Twelve Days of Christmas: Photojojo and more

If you're new here, you may want to subscribe to my RSS feed. Thanks for visiting!

On the fifth day of Christmas we’ll be taking a break from education again, sort of. Photography is a favorite hobby of many EFL teachers and teachers in general, but relatively few of us have huge amounts of money to spend on our equipment or taking classes. So, how to upgrade our photo skills? Keep reading–and if you don’t like to take photos but you do like to use them in your classroom, skip to the end.

rg1024_Camera_Lens

Photojojo is one of several photography how-to sites, but it stands out from the others because of its combined focus on photography techniques and DIY instructions for everything from “tripods” to photo Christmas ornaments. Here are a few stand-out articles:

  • Fun with Food Photography: Food photos are a favorite of EFL teachers, serving to make those of us who are are not overseas hungry and jealous. This article has several quick ideas for upgrading your food photo-taking skills.
  • Camera Dogtag: A great idea for any photographer, and one I plan to implement ASAP!
  • The Amazing $1 Pocket-Ready Tripod Trick: Clever!
  • 11 Tips for Sparkling Fireworks Photos: Fireworks are notoriously tricky to capture, but are a favorite of photographers from San Diego to Hong Kong
  • Erase Tourists from Your Vacation Photos: This probably won’t work in overrun sites like the Forbidden City, but two out of the three websites recommended in the article are still functional for those excursions where there is somehow always, ALWAYS one stray schoolchild or other lingering tourist in your shot

Of course, there’s more where those came from. You can subscribe to their blog or dig through the archives on the site. They do periodically flog items for sale, but it’s not much to put up with in return for the content.

Finally, if you just need photos and clip art to use in class, I’ve previously recommended several resources for free images, but here are two more on Flickr: Creative Commons – Free Pictures and Creative Commons. The photographers have Creative Commons-licensed their photos, usually so that you can use them as long as you follow whatever rules are part of the license. For most of them, the licenses just require attribution (putting their name/username wherever you use the images) and noncommercial usage only (don’t sell it or put it in something you’re going to sell, etc.). So to use the photos for class projects, slide shows, illustrations, and so on, all you need to do is discreetly caption them with the photographer’s username. (Hey, it’s a good opportunity to model attributing sources!) Many of the photos are excellent, and there are a lot to choose from–34,753 as I write this. Just put your keywords into “search this group’s pool.” From photo definition activities to sparking conversation, serving as writing prompts, or playing a part in a game, photos have lots of potential classroom uses–and I feel a lot more comfortable when I’m using images that I’ve acquired completely legitimately.
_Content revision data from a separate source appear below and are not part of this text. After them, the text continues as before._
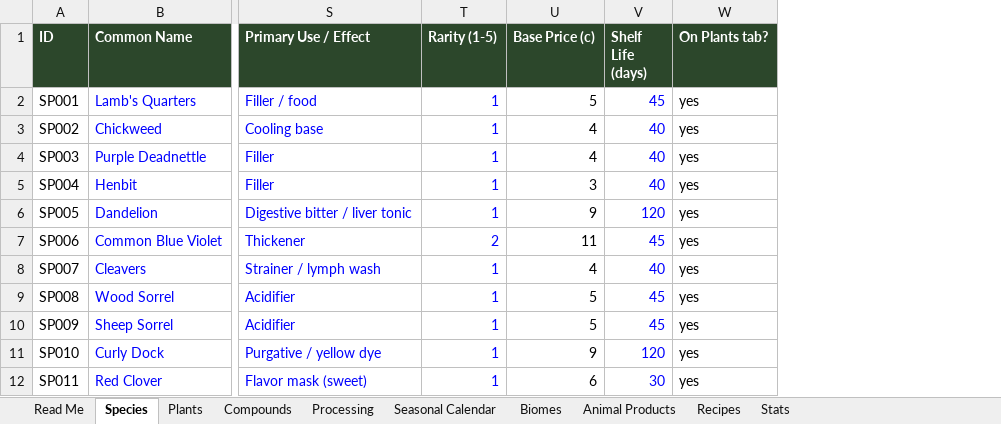
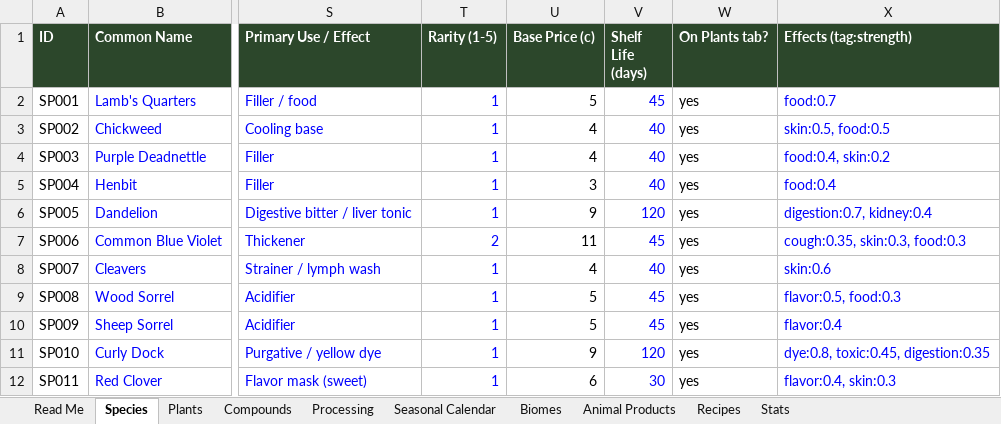
Before and after one commit to ZephyrMaelstrom/SacredGrove, an Excel workbook: data/Rootwake_Species_Database.xlsx, sheet Species, drawn as a sheet; only a part is shown, gaps mark what is left out; values as stored, in another font and other column widths than the file's, no borders; charts and pictures and conditional formats not drawn; the diff names each change by its address in the sheet, - before the commit and + after, or states it on an @@ line.

```diff
--- a/data/Rootwake_Species_Database.xlsx (sheet Species)
+++ b/data/Rootwake_Species_Database.xlsx (sheet Species)
+column X (Effects (tag:strength)), rows 2-12: food:0.7 | skin:0.5, food:0.5 | food:0.4, skin:0.2 | food:0.4 | digestion:0.7, kidney:0.4 | cough:0.35, skin:0.3, food:0.3 | skin:0.6 | flavor:0.5, food:0.3 | flavor:0.4 | dye:0.8, toxic:0.45, digestion:0.35 | flavor:0.4, skin:0.3
```
Also changed, not shown: sheet Read Me, 35 other files.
(EDIT: By coincidence, Lifehacker just posted a link to an article from MakeUseOf.com about an image search engine called Sprixi. Sprixi lets you search images that are free to use under various licenses such as Creative Commons–many from sites I’ve mentioned before. It tries to sort them by relevancy, and it lets you embed credit into the image and download that if you want. You might want to give it a try.)

Free Illustrations

No need to pirate!
No need to pirate!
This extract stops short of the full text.